→ **PROBLEM DETAILS**: Filter this data down to the lines that hold "style", and copy them.
◆ ◆ ◆ ◆ ◆
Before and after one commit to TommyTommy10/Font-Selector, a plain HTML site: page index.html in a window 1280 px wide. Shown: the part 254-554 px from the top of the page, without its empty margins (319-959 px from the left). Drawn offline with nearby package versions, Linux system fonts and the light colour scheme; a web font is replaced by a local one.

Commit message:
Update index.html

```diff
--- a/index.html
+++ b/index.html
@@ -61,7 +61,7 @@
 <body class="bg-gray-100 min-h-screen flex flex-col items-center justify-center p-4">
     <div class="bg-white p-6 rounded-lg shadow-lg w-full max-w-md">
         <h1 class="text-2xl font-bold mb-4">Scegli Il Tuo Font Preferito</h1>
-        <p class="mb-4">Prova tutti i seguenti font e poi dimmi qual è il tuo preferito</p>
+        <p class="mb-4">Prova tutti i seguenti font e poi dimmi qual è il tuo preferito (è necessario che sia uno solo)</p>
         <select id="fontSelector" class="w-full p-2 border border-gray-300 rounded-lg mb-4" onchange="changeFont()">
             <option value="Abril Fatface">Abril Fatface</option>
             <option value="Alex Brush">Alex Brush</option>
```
◆ ◆ ◆ ◆ ◆
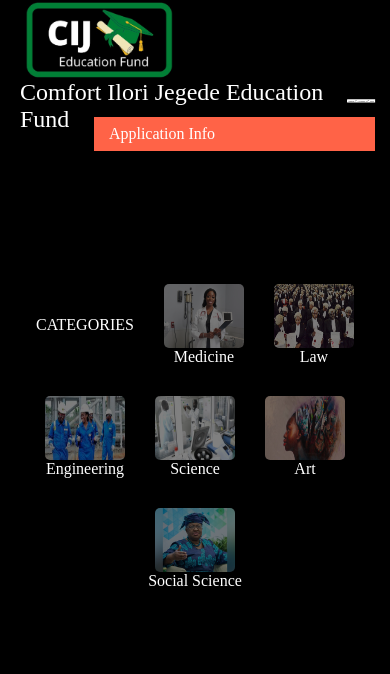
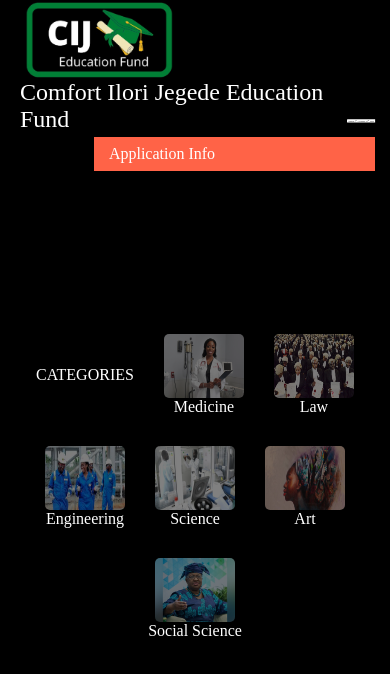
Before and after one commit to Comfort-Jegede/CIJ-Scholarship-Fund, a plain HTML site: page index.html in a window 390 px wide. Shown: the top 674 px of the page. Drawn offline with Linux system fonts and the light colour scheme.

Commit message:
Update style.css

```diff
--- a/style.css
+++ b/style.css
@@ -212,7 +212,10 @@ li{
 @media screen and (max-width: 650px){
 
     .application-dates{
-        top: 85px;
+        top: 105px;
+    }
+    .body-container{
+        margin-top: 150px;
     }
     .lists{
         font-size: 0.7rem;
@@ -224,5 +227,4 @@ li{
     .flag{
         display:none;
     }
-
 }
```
◆ ◆ ◆ ◆ ◆
→ **FINISHED TASK**:
Update style.css
--- a/style.css
+++ b/style.css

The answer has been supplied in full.